(Edit difference data)
▬▬▬▬▬▬▬▬▬▬
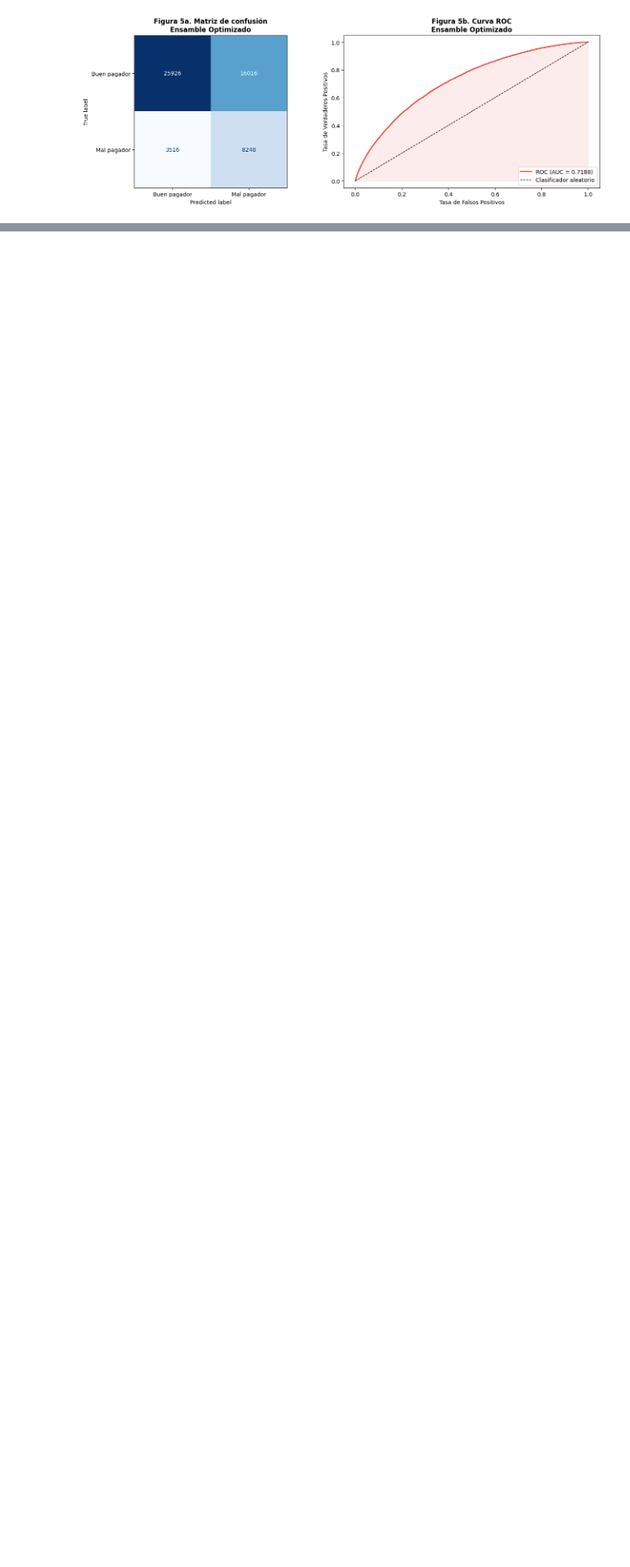
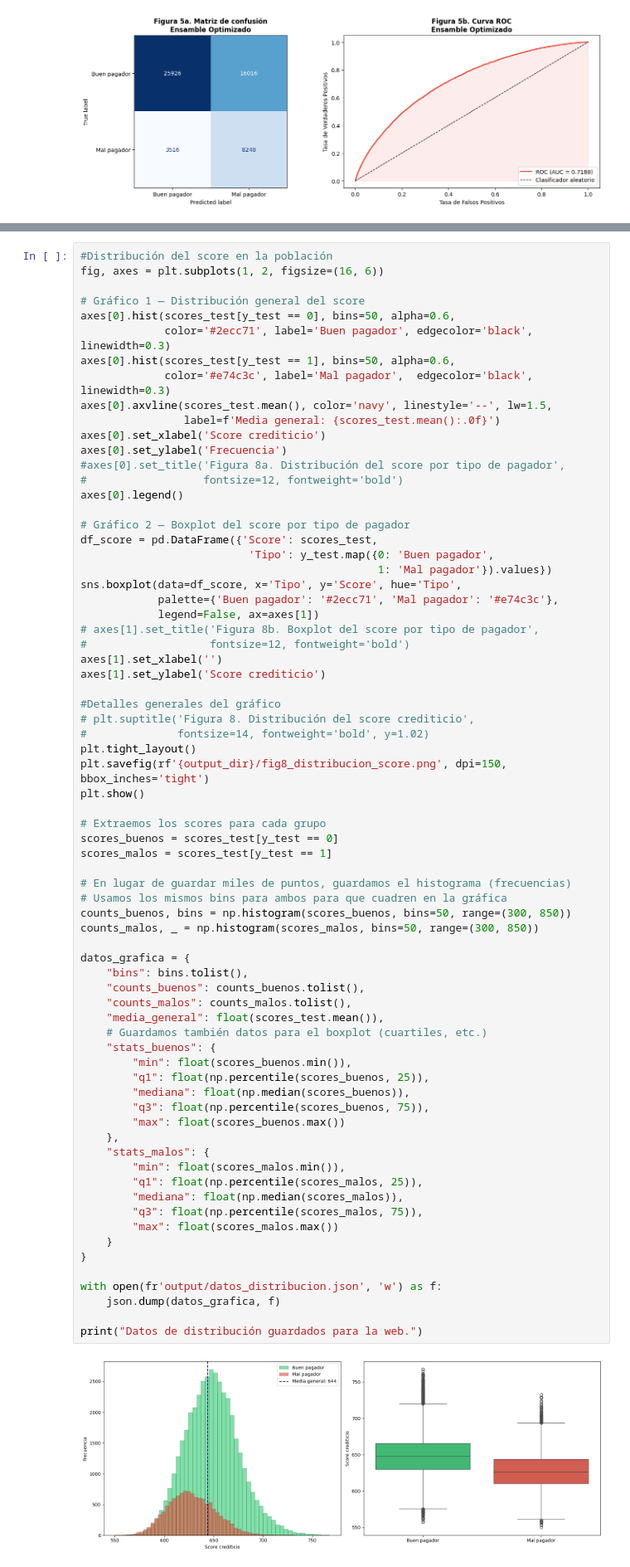
Before and after one commit to jihernandezc/rnaab_riesgo_crediticio, a Jupyter notebook: RAAB_T2_riesgo_crediticio.ipynb, the cells around one changed output, grey strips where cells are left out. Shown at 83% size. Saved outputs shown, nothing was run; the diff lists cells and outputs as text; blank space fills up the shorter version.

Commit message:
Agregar scorecard al notebook

```diff
--- a/RAAB_T2_riesgo_crediticio.ipynb
+++ b/RAAB_T2_riesgo_crediticio.ipynb
@@ -1278,0 +1316,73 @@ plt.show()
+# %%
+#Distribución del score en la población
+fig, axes = plt.subplots(1, 2, figsize=(16, 6))
+
+# Gráfico 1 — Distribución general del score
+axes[0].hist(scores_test[y_test == 0], bins=50, alpha=0.6,
+             color='#2ecc71', label='Buen pagador', edgecolor='black', linewidth=0.3)
+axes[0].hist(scores_test[y_test == 1], bins=50, alpha=0.6,
+             color='#e74c3c', label='Mal pagador',  edgecolor='black', linewidth=0.3)
+axes[0].axvline(scores_test.mean(), color='navy', linestyle='--', lw=1.5,
+                label=f'Media general: {scores_test.mean():.0f}')
+axes[0].set_xlabel('Score crediticio')
+axes[0].set_ylabel('Frecuencia')
+#axes[0].set_title('Figura 8a. Distribución del score por tipo de pagador',
+#                  fontsize=12, fontweight='bold')
+axes[0].legend()
+
+# Gráfico 2 — Boxplot del score por tipo de pagador
+df_score = pd.DataFrame({'Score': scores_test,
+                          'Tipo': y_test.map({0: 'Buen pagador',
+                                              1: 'Mal pagador'}).values})
+sns.boxplot(data=df_score, x='Tipo', y='Score', hue='Tipo',
+            palette={'Buen pagador': '#2ecc71', 'Mal pagador': '#e74c3c'},
+            legend=False, ax=axes[1])
+# axes[1].set_title('Figura 8b. Boxplot del score por tipo de pagador',
+#                   fontsize=12, fontweight='bold')
+axes[1].set_xlabel('')
+axes[1].set_ylabel('Score crediticio')
+
+#Detalles generales del gráfico
+# plt.suptitle('Figura 8. Distribución del score crediticio',
+#              fontsize=14, fontweight='bold', y=1.02)
+plt.tight_layout()
+plt.savefig(rf'{output_dir}/fig8_distribucion_score.png', dpi=150, bbox_inches='tight')
+plt.show()
+
+# Extraemos los scores para cada grupo
+scores_buenos = scores_test[y_test == 0]
+scores_malos = scores_test[y_test == 1]
+
+# En lugar de guardar miles de puntos, guardamos el histograma (frecuencias)
+# Usamos los mismos bins para ambos para que cuadren en la gráfica
+counts_buenos, bins = np.histogram(scores_buenos, bins=50, range=(300, 850))
+counts_malos, _ = np.histogram(scores_malos, bins=50, range=(300, 850))
+
+datos_grafica = {
+    "bins": bins.tolist(),
+    "counts_buenos": counts_buenos.tolist(),
+    "counts_malos": counts_malos.tolist(),
+    "media_general": float(scores_test.mean()),
+    # Guardamos también datos para el boxplot (cuartiles, etc.)
+    "stats_buenos": {
+        "min": float(scores_buenos.min()),
+        "q1": float(np.percentile(scores_buenos, 25)),
+        "mediana": float(np.median(scores_buenos)),
+        "q3": float(np.percentile(scores_buenos, 75)),
+        "max": float(scores_buenos.max())
+    },
+    "stats_malos": {
+        "min": float(scores_malos.min()),
+        "q1": float(np.percentile(scores_malos, 25)),
+        "mediana": float(np.median(scores_malos)),
+        "q3": float(np.percentile(scores_malos, 75)),
+        "max": float(scores_malos.max())
+    }
+}
+
+with open(fr'output/datos_distribucion.json', 'w') as f:
+    json.dump(datos_grafica, f)
+
+print("Datos de distribución guardados para la web.")
+# %% [output]
+[figure, added]
```
Also changed, not shown: parts of 20 cells of this notebook.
▬▬▬▬▬▬▬▬▬▬
Assignment:
Type out each line of the records above exactly, skipping any pictures.

Written response:
Before and after one commit to jihernandezc/rnaab_riesgo_crediticio, a Jupyter notebook: RAAB_T2_riesgo_crediticio.ipynb, the cells around one changed output, grey strips where cells are left out. Shown at 83% size. Saved outputs shown, nothing was run; the diff lists cells and outputs as text; blank space fills up the shorter version.

Commit message:
Agregar scorecard al notebook

```diff
--- a/RAAB_T2_riesgo_crediticio.ipynb
+++ b/RAAB_T2_riesgo_crediticio.ipynb
@@ -1278,0 +1316,73 @@ plt.show()
+# %%
+#Distribución del score en la población
+fig, axes = plt.subplots(1, 2, figsize=(16, 6))
+
+# Gráfico 1 — Distribución general del score
+axes[0].hist(scores_test[y_test == 0], bins=50, alpha=0.6,
+             color='#2ecc71', label='Buen pagador', edgecolor='black', linewidth=0.3)
+axes[0].hist(scores_test[y_test == 1], bins=50, alpha=0.6,
+             color='#e74c3c', label='Mal pagador',  edgecolor='black', linewidth=0.3)
+axes[0].axvline(scores_test.mean(), color='navy', linestyle='--', lw=1.5,
+                label=f'Media general: {scores_test.mean():.0f}')
+axes[0].set_xlabel('Score crediticio')
+axes[0].set_ylabel('Frecuencia')
+#axes[0].set_title('Figura 8a. Distribución del score por tipo de pagador',
+#                  fontsize=12, fontweight='bold')
+axes[0].legend()
+
+# Gráfico 2 — Boxplot del score por tipo de pagador
+df_score = pd.DataFrame({'Score': scores_test,
+                          'Tipo': y_test.map({0: 'Buen pagador',
+                                              1: 'Mal pagador'}).values})
+sns.boxplot(data=df_score, x='Tipo', y='Score', hue='Tipo',
+            palette={'Buen pagador': '#2ecc71', 'Mal pagador': '#e74c3c'},
+            legend=False, ax=axes[1])
+# axes[1].set_title('Figura 8b. Boxplot del score por tipo de pagador',
+#                   fontsize=12, fontweight='bold')
+axes[1].set_xlabel('')
+axes[1].set_ylabel('Score crediticio')
+
+#Detalles generales del gráfico
+# plt.suptitle('Figura 8. Distribución del score crediticio',
+#              fontsize=14, fontweight='bold', y=1.02)
+plt.tight_layout()
+plt.savefig(rf'{output_dir}/fig8_distribucion_score.png', dpi=150, bbox_inches='tight')
+plt.show()
+
+# Extraemos los scores para cada grupo
+scores_buenos = scores_test[y_test == 0]
+scores_malos = scores_test[y_test == 1]
+
+# En lugar de guardar miles de puntos, guardamos el histograma (frecuencias)
+# Usamos los mismos bins para ambos para que cuadren en la gráfica
+counts_buenos, bins = np.histogram(scores_buenos, bins=50, range=(300, 850))
+counts_malos, _ = np.histogram(scores_malos, bins=50, range=(300, 850))
+
+datos_grafica = {
+    "bins": bins.tolist(),
+    "counts_buenos": counts_buenos.tolist(),
+    "counts_malos": counts_malos.tolist(),
+    "media_general": float(scores_test.mean()),
+    # Guardamos también datos para el boxplot (cuartiles, etc.)
+    "stats_buenos": {
+        "min": float(scores_buenos.min()),
+        "q1": float(np.percentile(scores_buenos, 25)),
+        "mediana": float(np.median(scores_buenos)),
+        "q3": float(np.percentile(scores_buenos, 75)),
+        "max": float(scores_buenos.max())
+    },
+    "stats_malos": {
+        "min": float(scores_malos.min()),
+        "q1": float(np.percentile(scores_malos, 25)),
+        "mediana": float(np.median(scores_malos)),
+        "q3": float(np.percentile(scores_malos, 75)),
+        "max": float(scores_malos.max())
+    }
+}
+
+with open(fr'output/datos_distribucion.json', 'w') as f:
+    json.dump(datos_grafica, f)
+
+print("Datos de distribución guardados para la web.")
+# %% [output]
+[figure, added]
```
Also changed, not shown: parts of 20 cells of this notebook.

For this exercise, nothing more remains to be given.